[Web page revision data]
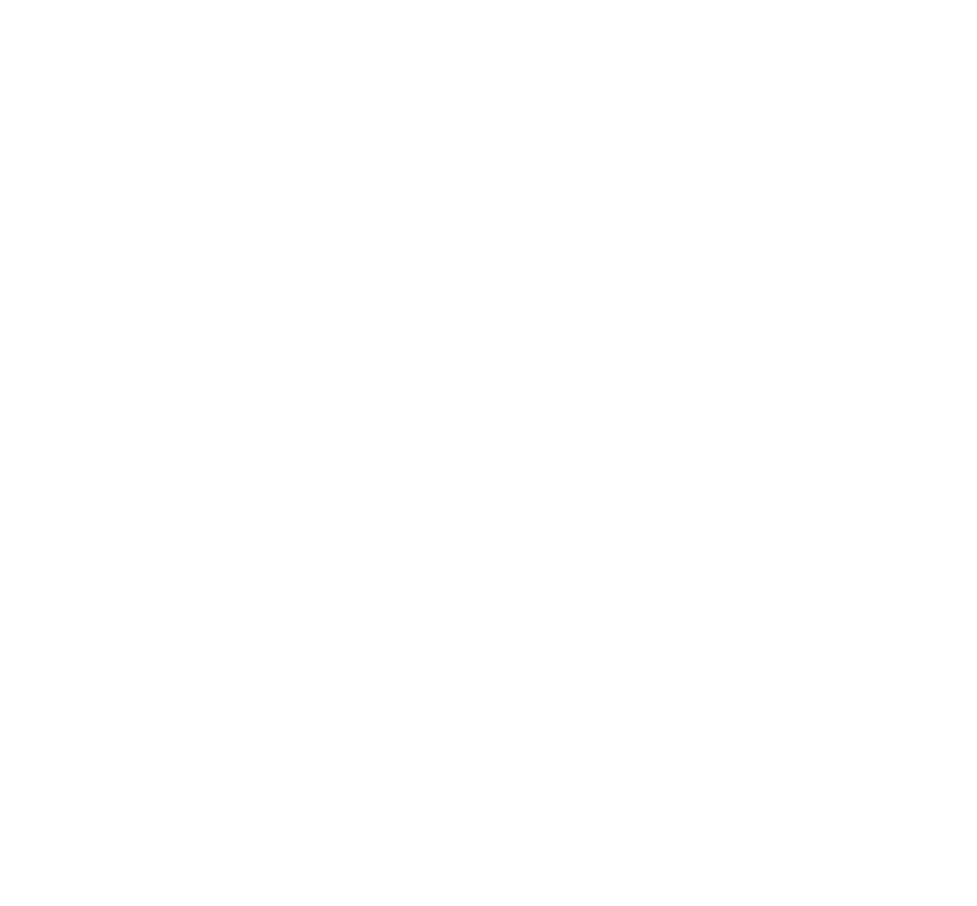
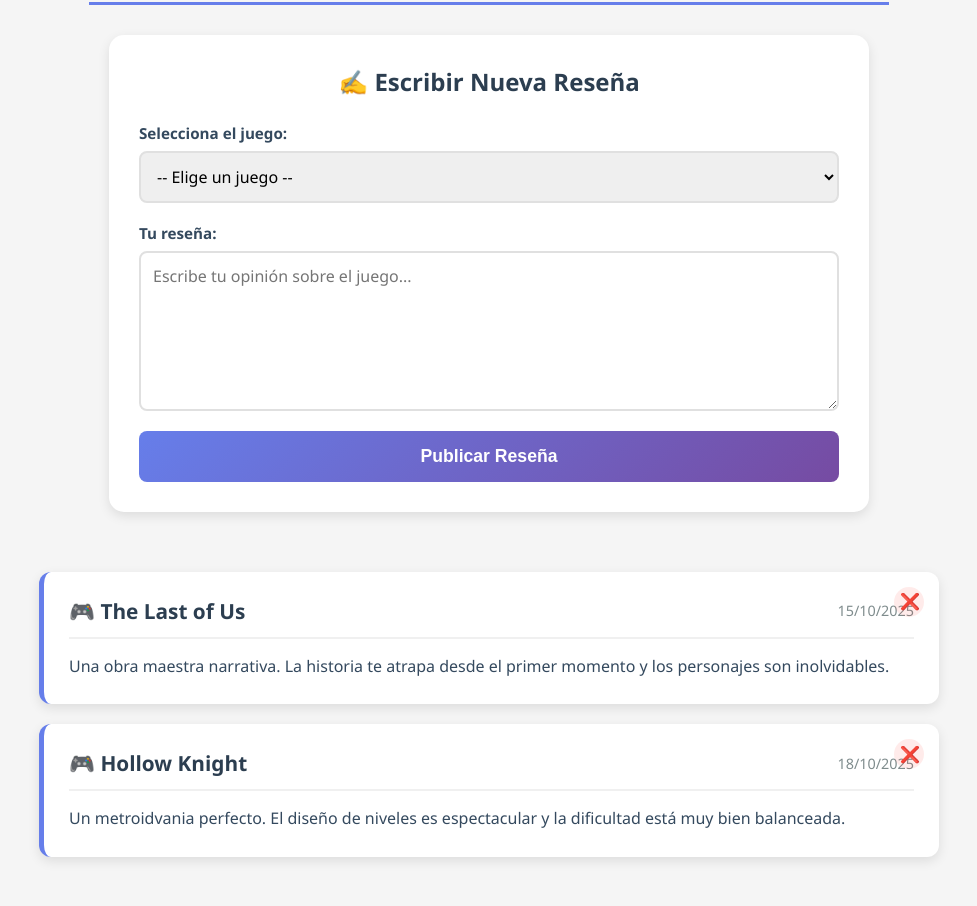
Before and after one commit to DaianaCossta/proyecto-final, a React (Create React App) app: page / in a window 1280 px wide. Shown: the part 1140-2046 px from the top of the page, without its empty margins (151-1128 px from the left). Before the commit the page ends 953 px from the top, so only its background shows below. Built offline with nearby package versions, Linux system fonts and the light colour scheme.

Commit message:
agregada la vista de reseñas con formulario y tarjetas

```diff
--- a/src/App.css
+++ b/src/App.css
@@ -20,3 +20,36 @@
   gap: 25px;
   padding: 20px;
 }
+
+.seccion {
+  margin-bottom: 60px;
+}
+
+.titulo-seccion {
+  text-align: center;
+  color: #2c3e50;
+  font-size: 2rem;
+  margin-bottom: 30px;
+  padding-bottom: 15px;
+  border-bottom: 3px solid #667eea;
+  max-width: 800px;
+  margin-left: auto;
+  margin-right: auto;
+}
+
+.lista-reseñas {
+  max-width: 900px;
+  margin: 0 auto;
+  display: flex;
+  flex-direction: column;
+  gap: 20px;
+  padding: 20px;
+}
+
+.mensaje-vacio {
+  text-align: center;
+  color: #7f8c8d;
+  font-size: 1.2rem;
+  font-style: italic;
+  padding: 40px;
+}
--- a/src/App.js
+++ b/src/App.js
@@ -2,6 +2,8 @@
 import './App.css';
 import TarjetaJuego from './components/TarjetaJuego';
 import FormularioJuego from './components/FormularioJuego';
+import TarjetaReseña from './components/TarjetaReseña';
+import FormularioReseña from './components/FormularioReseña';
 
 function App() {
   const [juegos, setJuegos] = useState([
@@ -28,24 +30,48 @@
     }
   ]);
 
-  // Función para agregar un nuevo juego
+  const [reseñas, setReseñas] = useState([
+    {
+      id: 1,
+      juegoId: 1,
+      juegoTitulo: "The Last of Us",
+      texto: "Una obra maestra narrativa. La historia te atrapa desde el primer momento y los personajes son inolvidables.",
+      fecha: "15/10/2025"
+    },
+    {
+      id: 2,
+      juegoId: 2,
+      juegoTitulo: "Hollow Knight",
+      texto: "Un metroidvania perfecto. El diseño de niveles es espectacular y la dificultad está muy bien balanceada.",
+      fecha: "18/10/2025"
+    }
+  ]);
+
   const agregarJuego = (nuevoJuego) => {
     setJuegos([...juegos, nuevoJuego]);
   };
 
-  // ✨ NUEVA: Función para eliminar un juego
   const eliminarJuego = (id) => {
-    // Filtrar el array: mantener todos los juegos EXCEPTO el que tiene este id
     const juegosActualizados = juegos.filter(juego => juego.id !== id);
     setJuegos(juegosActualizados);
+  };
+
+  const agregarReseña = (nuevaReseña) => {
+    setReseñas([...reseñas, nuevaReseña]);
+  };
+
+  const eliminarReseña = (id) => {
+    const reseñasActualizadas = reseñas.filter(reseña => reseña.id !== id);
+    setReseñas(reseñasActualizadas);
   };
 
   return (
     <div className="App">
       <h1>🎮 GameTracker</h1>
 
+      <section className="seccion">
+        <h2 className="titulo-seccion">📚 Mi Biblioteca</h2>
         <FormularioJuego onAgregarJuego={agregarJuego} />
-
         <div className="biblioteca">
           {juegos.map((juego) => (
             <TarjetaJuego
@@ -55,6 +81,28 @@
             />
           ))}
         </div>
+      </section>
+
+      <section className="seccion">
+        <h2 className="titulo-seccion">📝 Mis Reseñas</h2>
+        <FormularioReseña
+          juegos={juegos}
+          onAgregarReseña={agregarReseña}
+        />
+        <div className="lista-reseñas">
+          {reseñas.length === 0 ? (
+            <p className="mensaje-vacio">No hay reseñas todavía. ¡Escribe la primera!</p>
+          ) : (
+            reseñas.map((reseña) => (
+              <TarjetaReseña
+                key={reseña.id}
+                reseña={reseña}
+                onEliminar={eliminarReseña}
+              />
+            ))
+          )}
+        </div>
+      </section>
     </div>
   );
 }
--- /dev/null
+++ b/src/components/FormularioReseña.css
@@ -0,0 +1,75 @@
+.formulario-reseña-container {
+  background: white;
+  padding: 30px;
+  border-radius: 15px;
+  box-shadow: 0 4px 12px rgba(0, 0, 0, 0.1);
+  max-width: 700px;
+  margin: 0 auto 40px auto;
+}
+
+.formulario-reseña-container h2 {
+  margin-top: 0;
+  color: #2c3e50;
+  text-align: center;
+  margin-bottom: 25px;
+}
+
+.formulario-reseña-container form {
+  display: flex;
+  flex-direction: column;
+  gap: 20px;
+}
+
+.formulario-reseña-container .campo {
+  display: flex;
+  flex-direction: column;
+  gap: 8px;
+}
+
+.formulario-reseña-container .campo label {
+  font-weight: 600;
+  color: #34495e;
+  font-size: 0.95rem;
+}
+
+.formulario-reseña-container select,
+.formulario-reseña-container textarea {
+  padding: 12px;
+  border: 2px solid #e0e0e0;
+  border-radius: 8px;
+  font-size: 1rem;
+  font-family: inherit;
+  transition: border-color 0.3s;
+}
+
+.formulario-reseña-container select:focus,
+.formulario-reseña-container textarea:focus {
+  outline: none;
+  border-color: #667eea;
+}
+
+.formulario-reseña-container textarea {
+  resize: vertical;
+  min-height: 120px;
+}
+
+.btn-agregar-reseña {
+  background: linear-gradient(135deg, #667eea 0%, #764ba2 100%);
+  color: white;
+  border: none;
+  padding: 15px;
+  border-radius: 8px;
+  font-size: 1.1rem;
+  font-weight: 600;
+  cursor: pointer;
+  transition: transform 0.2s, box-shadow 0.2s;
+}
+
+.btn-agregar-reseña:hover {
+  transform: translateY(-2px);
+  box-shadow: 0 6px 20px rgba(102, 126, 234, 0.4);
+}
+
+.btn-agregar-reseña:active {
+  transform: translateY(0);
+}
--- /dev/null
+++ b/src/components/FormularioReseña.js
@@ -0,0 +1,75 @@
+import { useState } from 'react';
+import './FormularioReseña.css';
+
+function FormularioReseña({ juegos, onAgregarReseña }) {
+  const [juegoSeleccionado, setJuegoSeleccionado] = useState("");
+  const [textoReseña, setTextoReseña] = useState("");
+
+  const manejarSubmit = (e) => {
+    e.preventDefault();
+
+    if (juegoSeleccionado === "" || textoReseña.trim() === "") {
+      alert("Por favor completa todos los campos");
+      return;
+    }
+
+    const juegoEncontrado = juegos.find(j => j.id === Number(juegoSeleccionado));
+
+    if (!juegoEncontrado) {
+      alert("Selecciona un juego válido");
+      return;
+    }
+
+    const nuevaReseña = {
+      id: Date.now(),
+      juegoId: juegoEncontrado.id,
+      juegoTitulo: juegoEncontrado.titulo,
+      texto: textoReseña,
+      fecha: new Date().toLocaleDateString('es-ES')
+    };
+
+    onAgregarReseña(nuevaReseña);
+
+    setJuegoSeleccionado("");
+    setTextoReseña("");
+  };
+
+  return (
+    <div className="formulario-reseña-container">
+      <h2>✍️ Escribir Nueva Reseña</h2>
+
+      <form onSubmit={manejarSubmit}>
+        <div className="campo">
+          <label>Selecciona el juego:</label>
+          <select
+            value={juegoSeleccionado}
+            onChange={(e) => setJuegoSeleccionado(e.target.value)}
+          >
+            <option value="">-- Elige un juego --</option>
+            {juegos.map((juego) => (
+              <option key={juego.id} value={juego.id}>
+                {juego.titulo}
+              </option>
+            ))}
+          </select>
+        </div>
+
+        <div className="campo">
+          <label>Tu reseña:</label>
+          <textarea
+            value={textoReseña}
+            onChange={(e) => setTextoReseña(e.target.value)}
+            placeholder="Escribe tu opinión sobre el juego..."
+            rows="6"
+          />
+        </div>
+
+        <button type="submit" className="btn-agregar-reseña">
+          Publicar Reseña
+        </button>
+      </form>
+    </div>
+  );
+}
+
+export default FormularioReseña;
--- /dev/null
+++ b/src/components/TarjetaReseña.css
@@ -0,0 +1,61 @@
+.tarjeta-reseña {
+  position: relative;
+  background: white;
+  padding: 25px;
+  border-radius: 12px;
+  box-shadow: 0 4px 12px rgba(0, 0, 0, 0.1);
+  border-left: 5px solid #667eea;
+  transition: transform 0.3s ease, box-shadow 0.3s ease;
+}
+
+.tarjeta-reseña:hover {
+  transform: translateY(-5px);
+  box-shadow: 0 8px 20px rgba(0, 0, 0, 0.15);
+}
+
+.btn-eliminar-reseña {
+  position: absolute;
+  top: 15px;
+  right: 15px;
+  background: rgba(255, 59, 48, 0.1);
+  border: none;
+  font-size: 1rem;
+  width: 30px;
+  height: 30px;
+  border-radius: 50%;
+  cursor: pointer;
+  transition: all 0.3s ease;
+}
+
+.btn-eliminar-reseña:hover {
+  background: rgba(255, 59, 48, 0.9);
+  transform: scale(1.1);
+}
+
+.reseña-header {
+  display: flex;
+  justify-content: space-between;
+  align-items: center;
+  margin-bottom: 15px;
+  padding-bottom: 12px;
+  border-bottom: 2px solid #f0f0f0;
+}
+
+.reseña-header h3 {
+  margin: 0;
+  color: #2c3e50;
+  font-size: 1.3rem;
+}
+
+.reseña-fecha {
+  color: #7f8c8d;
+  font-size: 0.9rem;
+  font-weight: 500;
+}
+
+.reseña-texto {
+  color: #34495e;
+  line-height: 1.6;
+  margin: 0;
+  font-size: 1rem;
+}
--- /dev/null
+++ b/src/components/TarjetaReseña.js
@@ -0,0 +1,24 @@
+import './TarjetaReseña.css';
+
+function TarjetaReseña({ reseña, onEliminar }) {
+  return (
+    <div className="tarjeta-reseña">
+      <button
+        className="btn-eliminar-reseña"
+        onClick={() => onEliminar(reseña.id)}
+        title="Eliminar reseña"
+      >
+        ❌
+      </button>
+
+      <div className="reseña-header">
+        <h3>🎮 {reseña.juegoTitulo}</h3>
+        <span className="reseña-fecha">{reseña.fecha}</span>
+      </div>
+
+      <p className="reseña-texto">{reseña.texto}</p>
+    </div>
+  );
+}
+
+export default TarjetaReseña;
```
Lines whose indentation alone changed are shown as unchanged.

--

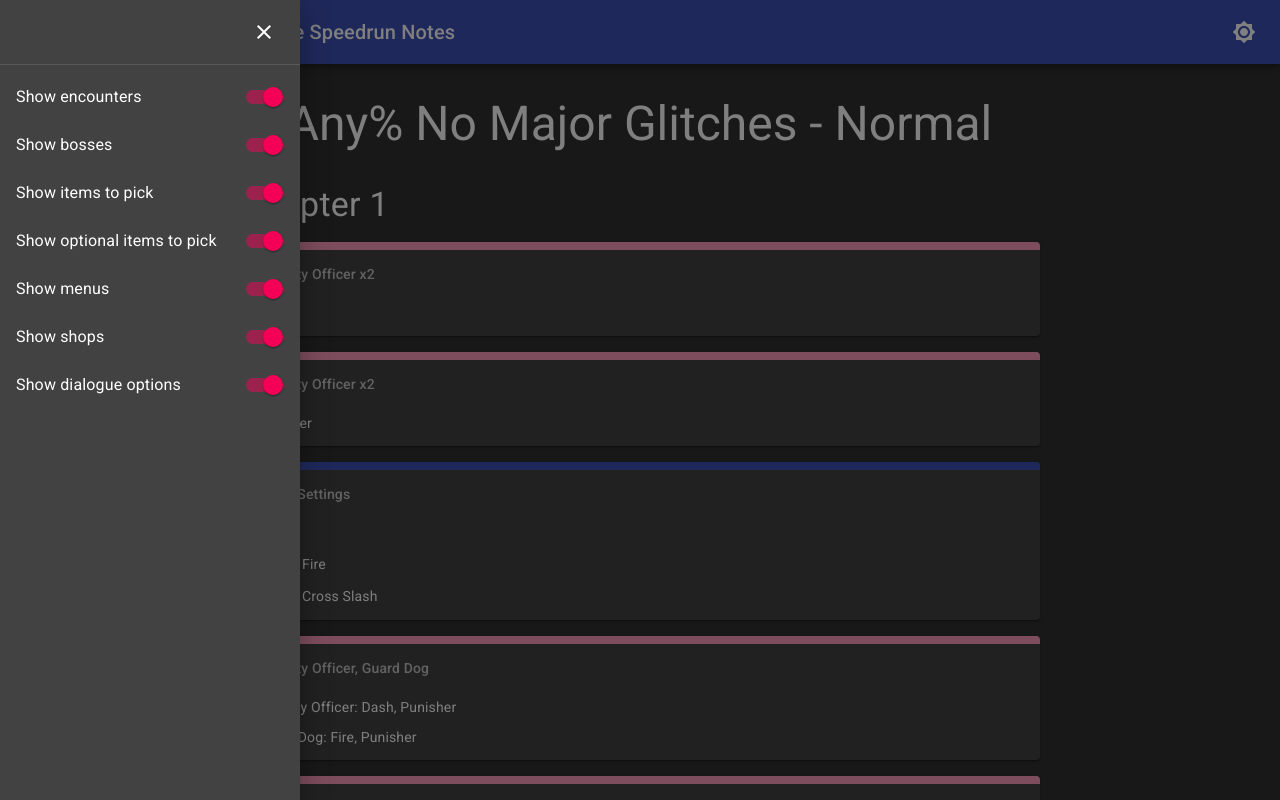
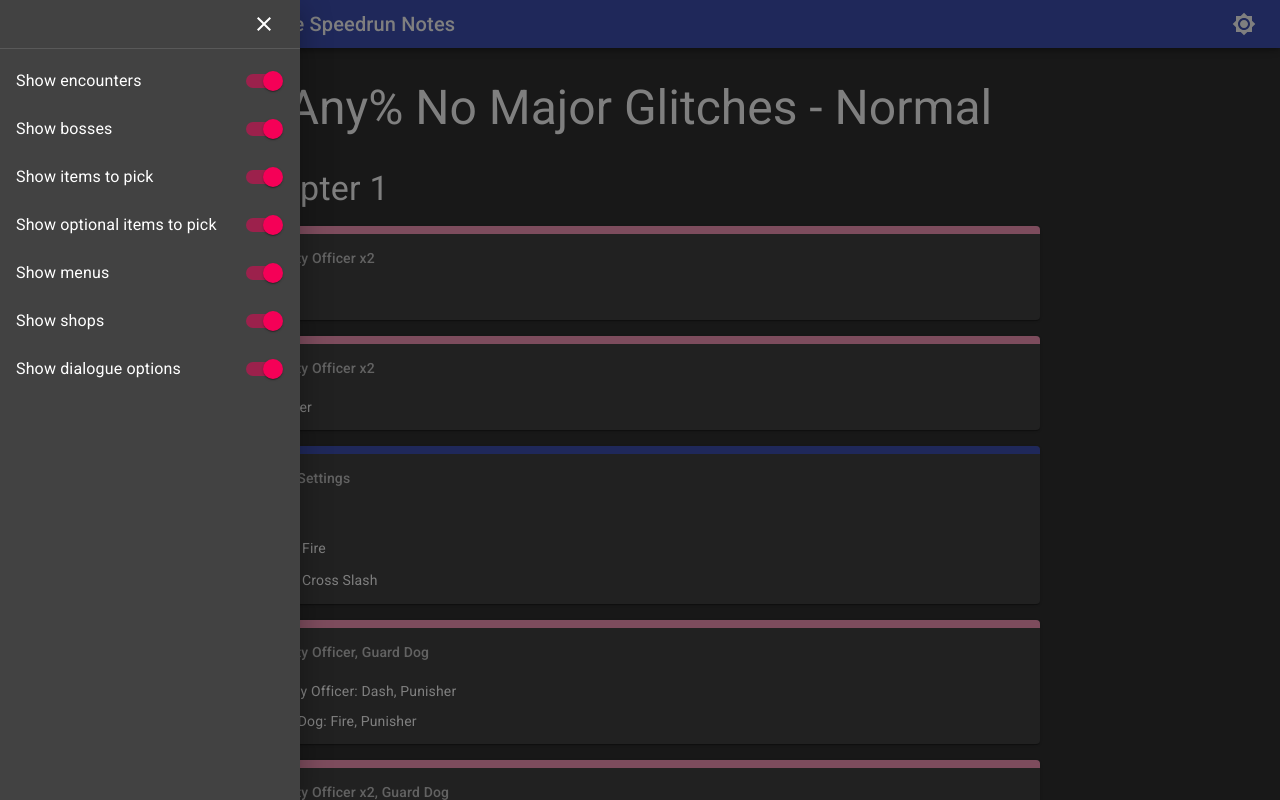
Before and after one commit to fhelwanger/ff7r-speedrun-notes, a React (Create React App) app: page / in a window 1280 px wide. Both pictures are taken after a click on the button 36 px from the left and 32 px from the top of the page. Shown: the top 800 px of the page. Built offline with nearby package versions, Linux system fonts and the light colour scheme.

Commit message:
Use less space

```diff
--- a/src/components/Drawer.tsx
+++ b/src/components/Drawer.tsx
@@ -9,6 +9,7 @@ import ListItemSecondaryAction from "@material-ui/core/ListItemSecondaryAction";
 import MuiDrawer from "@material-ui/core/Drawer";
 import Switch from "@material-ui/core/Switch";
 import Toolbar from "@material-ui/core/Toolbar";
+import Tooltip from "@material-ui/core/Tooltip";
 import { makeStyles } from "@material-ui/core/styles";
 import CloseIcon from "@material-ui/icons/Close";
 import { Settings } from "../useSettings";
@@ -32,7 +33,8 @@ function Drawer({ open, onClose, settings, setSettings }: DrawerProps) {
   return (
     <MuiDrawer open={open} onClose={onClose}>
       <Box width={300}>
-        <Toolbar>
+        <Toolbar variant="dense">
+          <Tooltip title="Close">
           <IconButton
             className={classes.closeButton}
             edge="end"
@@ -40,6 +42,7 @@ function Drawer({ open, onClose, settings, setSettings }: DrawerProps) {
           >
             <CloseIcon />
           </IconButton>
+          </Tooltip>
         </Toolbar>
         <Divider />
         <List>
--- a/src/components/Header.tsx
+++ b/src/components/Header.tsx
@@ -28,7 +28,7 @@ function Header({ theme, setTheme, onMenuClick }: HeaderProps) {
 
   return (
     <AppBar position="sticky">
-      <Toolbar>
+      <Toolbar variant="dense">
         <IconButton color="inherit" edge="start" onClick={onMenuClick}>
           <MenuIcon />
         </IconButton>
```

*Problem statement*
Give the count of lines in the data that contain the word "shadow", and write nothing besides it.

*Your solution*
6